> Work instructions: Give back the entries that follow exactly as written. Any picture gets left out.

> Material shown:
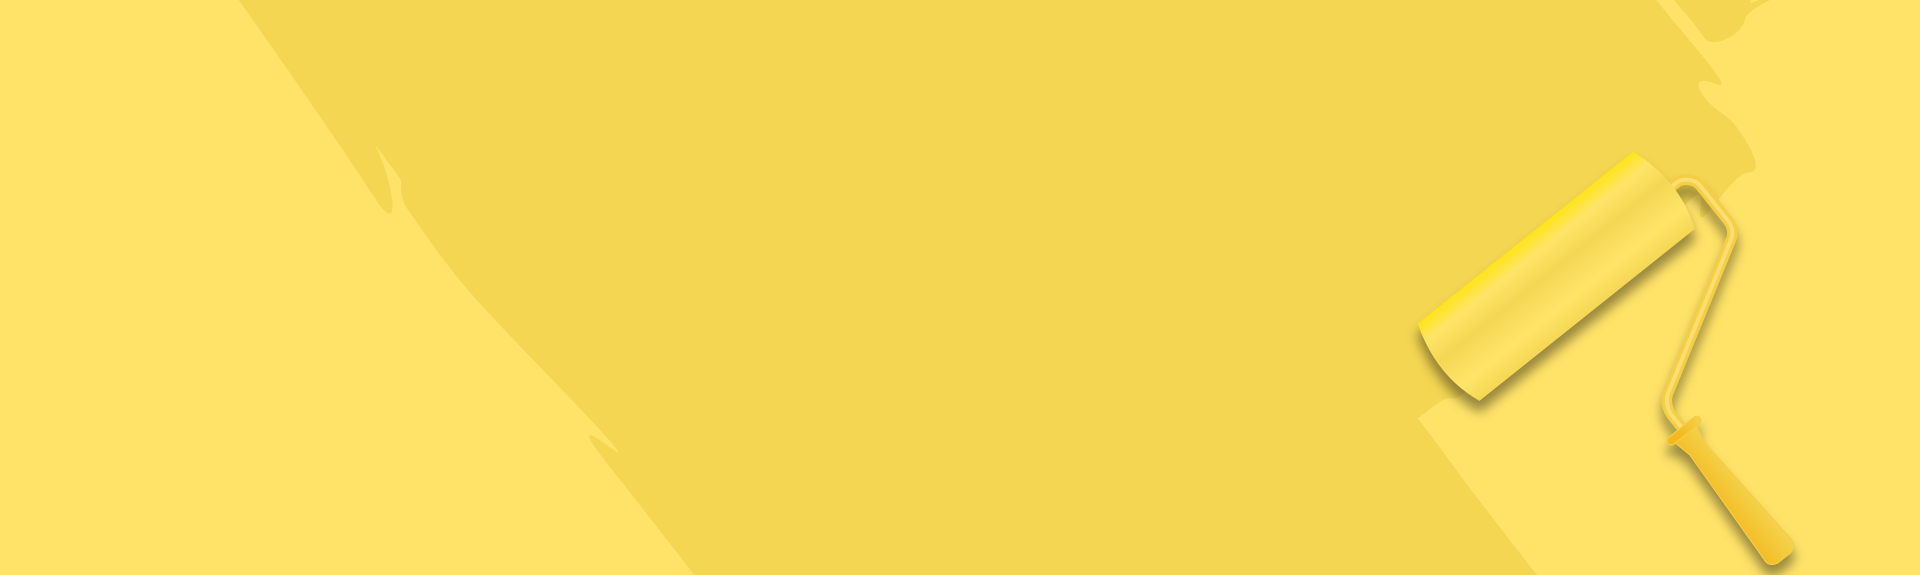
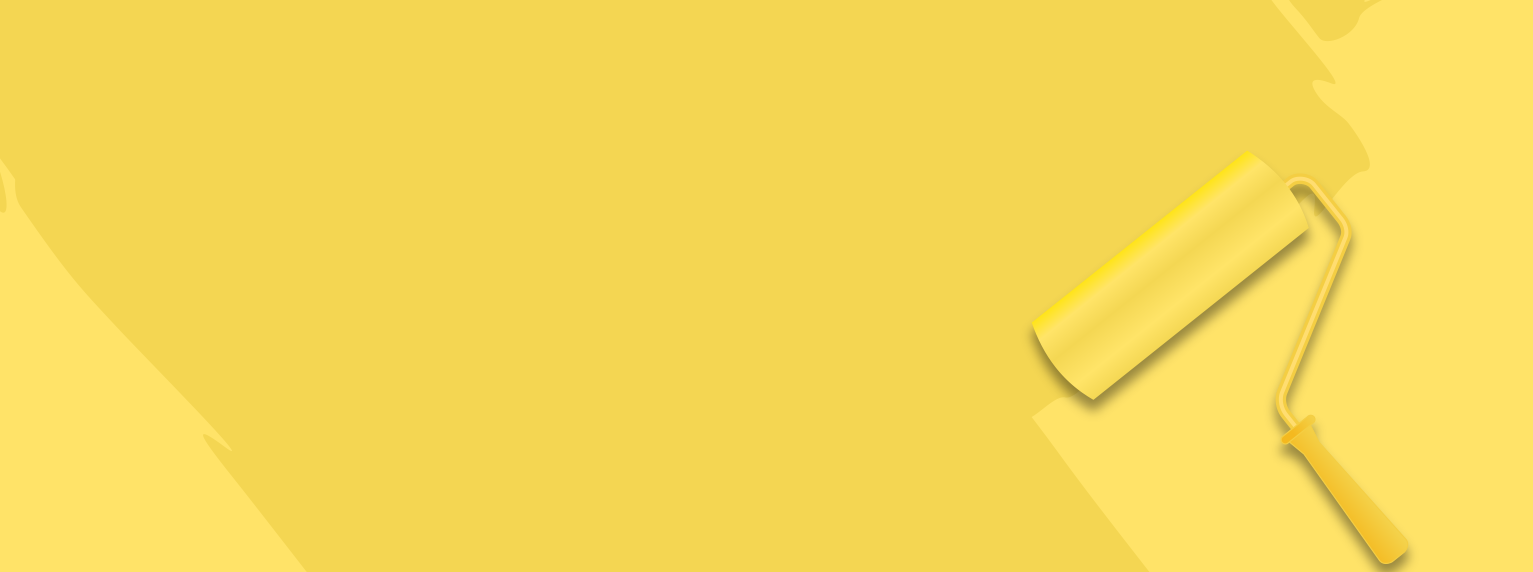
updations

Changed region(s): [[0.6745, 0.2675, 0.9504, 1.0], [0.7052, 0.4458, 0.7358, 0.5052], [0.6745, 0.5052, 0.7052, 0.5647]]

diff --git a/assets/css/style.css b/assets/css/style.css
@@ -412,8 +412,8 @@ header.header-area.nav-fixed{
     animation-name: fadeInDown;
     animation-timing-function: ease-in-out;
     box-shadow: 0 4px 12px -4px rgba(0, 0, 0, 0.75);
-    background-image: none;
-    background: #fec73c;
+    background-image: url(/assets/images/001.png);
+    /* background: none; */
 }
 header.header-area.header-area4.nav-fixed.nav-4 {
     background: #6c8c30;
@@ -501,7 +501,7 @@ ul.dropdown-menu .dropdown-item a:hover{
 /* 2.2 Hero-area */
 .hero-area{
     background-repeat: no-repeat;
-    background-image: url(../images/hero1.png);
+    background-image: url(../images/Hero-4.png);
     width: 100%;
     background-size: cover;
     overflow: hidden;
@@ -2269,9 +2269,10 @@ section.updates {
     left: 0;
     right: 0;
     width: 100%;
-    background-image: -moz-linear-gradient( -18deg, rgb(255,210,80) 0%, rgb(250,173,36) 100%);
+    background-image: url(/assets/images/001.png);
+    /* background-image: -moz-linear-gradient( -18deg, rgb(255,210,80) 0%, rgb(250,173,36) 100%);
     background-image: -webkit-linear-gradient( -18deg, rgb(255,210,80) 0%, rgb(250,173,36) 100%);
-    background-image: -ms-linear-gradient( -18deg, rgb(255,210,80) 0%, rgb(250,173,36) 100%);
+    background-image: -ms-linear-gradient( -18deg, rgb(255,210,80) 0%, rgb(250,173,36) 100%); */
 }
 .service-area h1{
     padding: 250px 0px 130px 0px;

diff --git a/assets/css/responsive.css b/assets/css/responsive.css
@@ -291,7 +291,8 @@
     }
     header.header-area {
         position: inherit;
-       background-color: #fec73c;
+        background-image: url(/assets/images/proj-ask.png);
+       /* background-color: #fec73c; */
     
    }
    header.header-area.header-area4 {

> Solution for this problem:
updations

Changed region(s): [[0.6745, 0.2675, 0.9504, 1.0], [0.7052, 0.4458, 0.7358, 0.5052], [0.6745, 0.5052, 0.7052, 0.5647]]

diff --git a/assets/css/style.css b/assets/css/style.css
@@ -412,8 +412,8 @@ header.header-area.nav-fixed{
     animation-name: fadeInDown;
     animation-timing-function: ease-in-out;
     box-shadow: 0 4px 12px -4px rgba(0, 0, 0, 0.75);
-    background-image: none;
-    background: #fec73c;
+    background-image: url(/assets/images/001.png);
+    /* background: none; */
 }
 header.header-area.header-area4.nav-fixed.nav-4 {
     background: #6c8c30;
@@ -501,7 +501,7 @@ ul.dropdown-menu .dropdown-item a:hover{
 /* 2.2 Hero-area */
 .hero-area{
     background-repeat: no-repeat;
-    background-image: url(../images/hero1.png);
+    background-image: url(../images/Hero-4.png);
     width: 100%;
     background-size: cover;
     overflow: hidden;
@@ -2269,9 +2269,10 @@ section.updates {
     left: 0;
     right: 0;
     width: 100%;
-    background-image: -moz-linear-gradient( -18deg, rgb(255,210,80) 0%, rgb(250,173,36) 100%);
+    background-image: url(/assets/images/001.png);
+    /* background-image: -moz-linear-gradient( -18deg, rgb(255,210,80) 0%, rgb(250,173,36) 100%);
     background-image: -webkit-linear-gradient( -18deg, rgb(255,210,80) 0%, rgb(250,173,36) 100%);
-    background-image: -ms-linear-gradient( -18deg, rgb(255,210,80) 0%, rgb(250,173,36) 100%);
+    background-image: -ms-linear-gradient( -18deg, rgb(255,210,80) 0%, rgb(250,173,36) 100%); */
 }
 .service-area h1{
     padding: 250px 0px 130px 0px;

diff --git a/assets/css/responsive.css b/assets/css/responsive.css
@@ -291,7 +291,8 @@
     }
     header.header-area {
         position: inherit;
-       background-color: #fec73c;
+        background-image: url(/assets/images/proj-ask.png);
+       /* background-color: #fec73c; */
     
    }
    header.header-area.header-area4 {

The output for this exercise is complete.